Extracted material: Begin

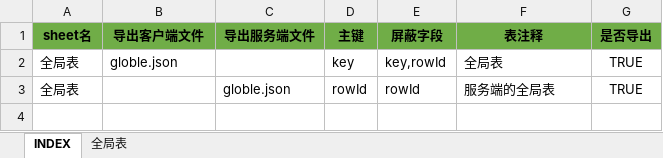
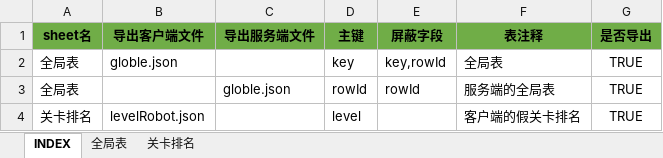
Before and after one commit to hataksumo/UIDesigner, an Excel workbook: Excel/global.全局.xlsx, sheet INDEX, drawn as a sheet; values as stored, in another font and other column widths than the file's, no borders; the diff names each change by its address in the sheet, - before the commit and + after, or states it on an @@ line.

```diff
--- a/Excel/global.全局.xlsx (sheet INDEX)
+++ b/Excel/global.全局.xlsx (sheet INDEX)
+sheet tab: 关卡排名
+row 4: 关卡排名 | levelRobot.json |  | level |  | 客户端的假关卡排名 | TRUE
```
Also changed, not shown: Excel/activity.活动.xlsx, Excel/commodity.商品.xlsx.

Extracted material: End

In the entries above, which lines hold the string "xlsx"? Report all of them.

_Answer to this problem_.
Before and after one commit to hataksumo/UIDesigner, an Excel workbook: Excel/global.全局.xlsx, sheet INDEX, drawn as a sheet; values as stored, in another font and other column widths than the file's, no borders; the diff names each change by its address in the sheet, - before the commit and + after, or states it on an @@ line.
--- a/Excel/global.全局.xlsx (sheet INDEX)
+++ b/Excel/global.全局.xlsx (sheet INDEX)
Also changed, not shown: Excel/activity.活动.xlsx, Excel/commodity.商品.xlsx.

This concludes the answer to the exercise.